Contrary to popular belief, contemporary postural yoga is not ancient.
Bishnu Ghosh was a yogic physical culturist, initially trained in yoga by his brother, Yogananda, at his Ranchi School for Boys. His system begins with Suryannamaskar. Popularized by his fellow bodybuilders in the 1900's,"Suryannamaskar, was not considered a part of yoga at the time. It was in addition to "yoga" for medical gymnastics and body-conditioning on the one hand, and state of the art weights and other European bodybuilding techniques on the other."
"The creator of the modern Suryanamaskar (salutations to the sun) system, Pratinidhi Pant, the Rajah of Aundh, was a devoted bodybuilder and practitioner of the Sandow Method."
(Yoga Body - Mark Singleton)
In law school, Ghosh's physical education professor transformed his body and restored his health, furthering his interest in yogic physical culture. Ghosh's own unique system of yogic physical culture includes muscle control methods he learned and enhanced from a famous Burmese body builder.
Bishnu practiced law for a short while before devoting all of his time to yogic physical culture. In 1926, he and his college friend, Sen Gupta, who also trained with Professor Thakurta, established Ghosh's Gymnasium for muscle development and control. In 1930, they published Barbell Exercises & Muscle Control.
Bishnu and his students, who were known throughout India, traveled to the United States and Europe to demonstrate the power of yoga. His students appeared regularly on That's Incredible, a US television program. He lectured at Columbia University with his star student, and son-in-law, Buddha Bose. In later years Buddha Bose established the Yoga Cure Institute in Calcutta, the first of its kind, and Bishnu added a community clinic to Ghosh's College.
"During his early years in America Yogananda taught a version of yogic "muscle control" heavily influenced by New Thought and European body-building. He had "discovered" this method of "muscle recharging through will power" in 1916 and tested it on students at his school in Ranchi. These students thereafter performed prodigious "feats of strength and endurance." (Yoga Body - Mark Singleton)
A wealthy Indian philanthropist was so impressed with Bishnu's work he purchased land and built a large gymnasium for him in Ballygani. A tourist from Japan was so inspired by his performance that he founded a center in Japan where his daughter still teaches.
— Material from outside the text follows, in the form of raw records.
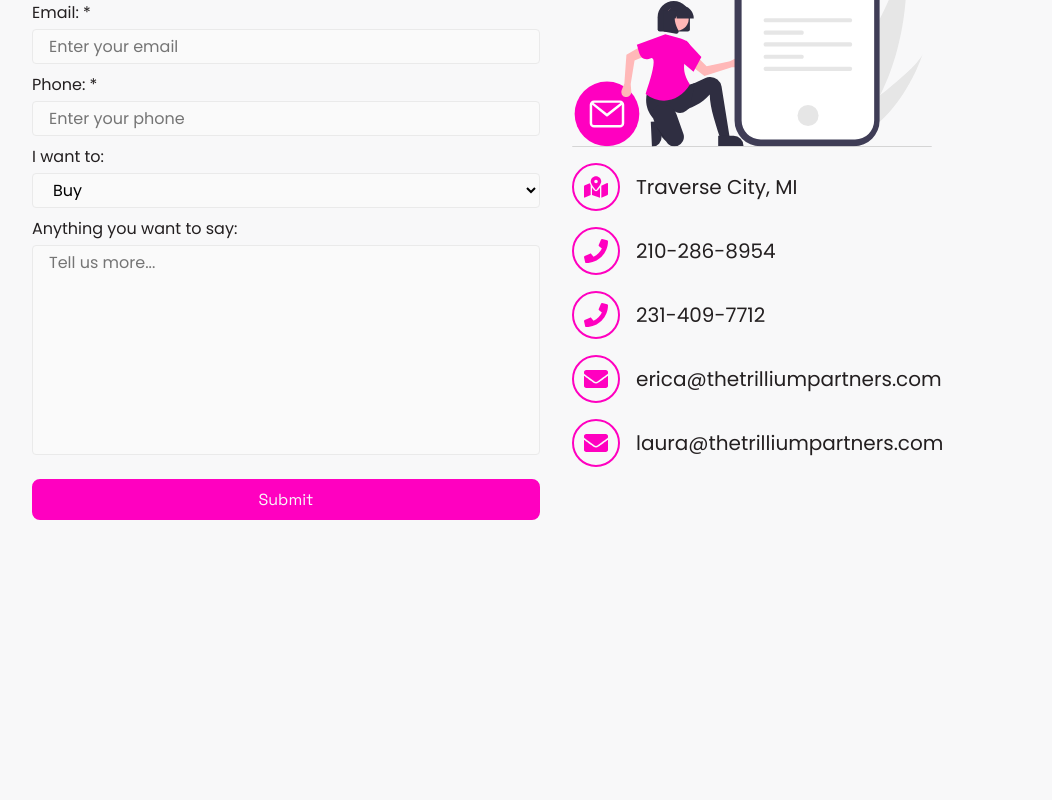
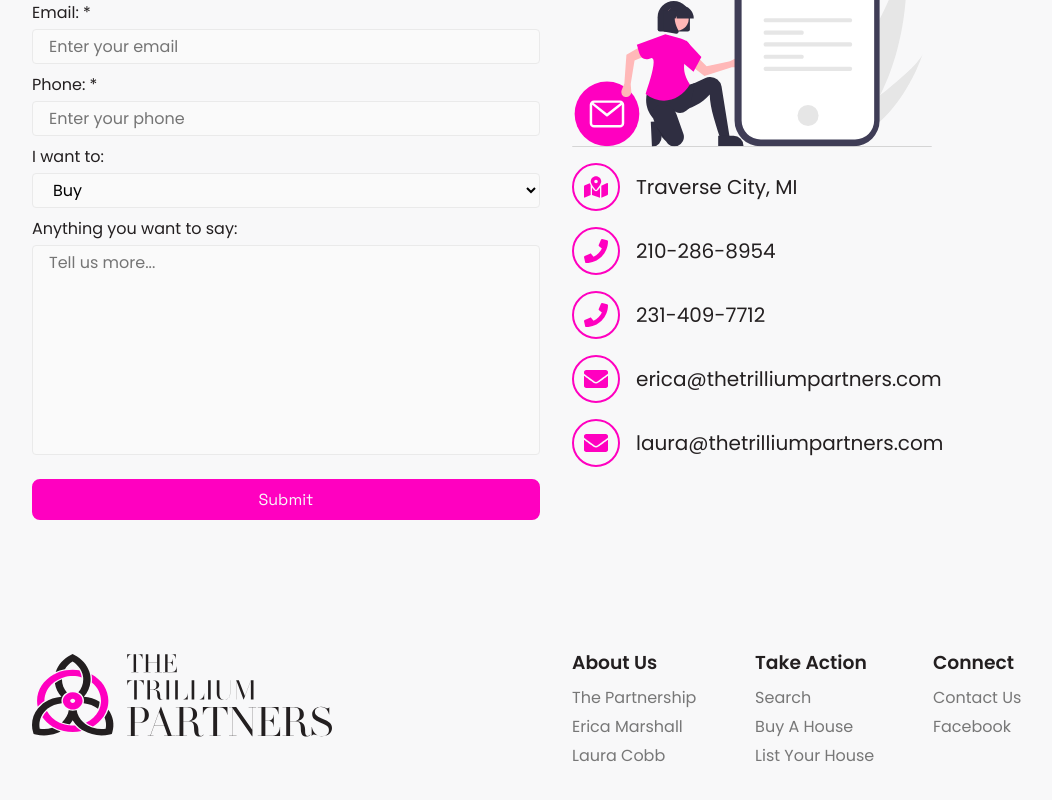
Before and after one commit to elijahjcobb/trillium, a Next.js app: page /contact in a window 1280 px wide. Shown: the part 346-1146 px from the top of the page, without its empty margins (100-1152 px from the left). Before the commit the page ends 914 px from the top, so only its background shows below. Built offline with nearby package versions, Linux system fonts and the light colour scheme.

Commit message:
add footer to contact page

```diff
--- a/pages/contact.tsx
+++ b/pages/contact.tsx
@@ -6,6 +6,7 @@
 import type { IconType } from "react-icons";
 import { FaMapMarkedAlt, FaPhone, FaEnvelope } from "react-icons/fa";
 import { Button } from "#/components/button";
+import { Footer } from "#/components/footer";
 
 function ContactRow({ icon: Icon, value, href }: { icon: IconType, value: string, href: string }) {
 	return <Link className={styles.row} href={href}>
@@ -51,5 +52,6 @@
 				<ContactRow icon={FaEnvelope} href='' value="laura@thetrilliumpartners.com" />
 			</div>
 		</div>
+		<Footer />
 	</div>
 }
```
Bishnu had a son, Bishwanath, and two daughters, Abha and Karuna, who runs his center in Japan. Bishwanath, one of his best students , took his own troupes on tour to Japan and won a gold cup in competition. Since his passing a few years ago Bishnu's granddaughter, Muktamala, has been running the centre in Calcutta.
"Bishnu worked devotedly to teach physical culture to the common man of India. His dedication fired the enthusiasm of India's youth: he attracted a large following and left a heritage that still lives today."
(Sananda Lal Ghosh, author - Mejda: The Family and Early Life of Paramahansa Yogananda)
"What is desirable in body culture is the harmonious development of power over the voluntary action of muscles and the involuntary processes of the heart, lungs, stomach and other organs and important glands. This is what gives health, and is the scientific principle underlying the Yoga exercises."
- Bishnu Ghosh
excerpted from TonySanchezYoga.com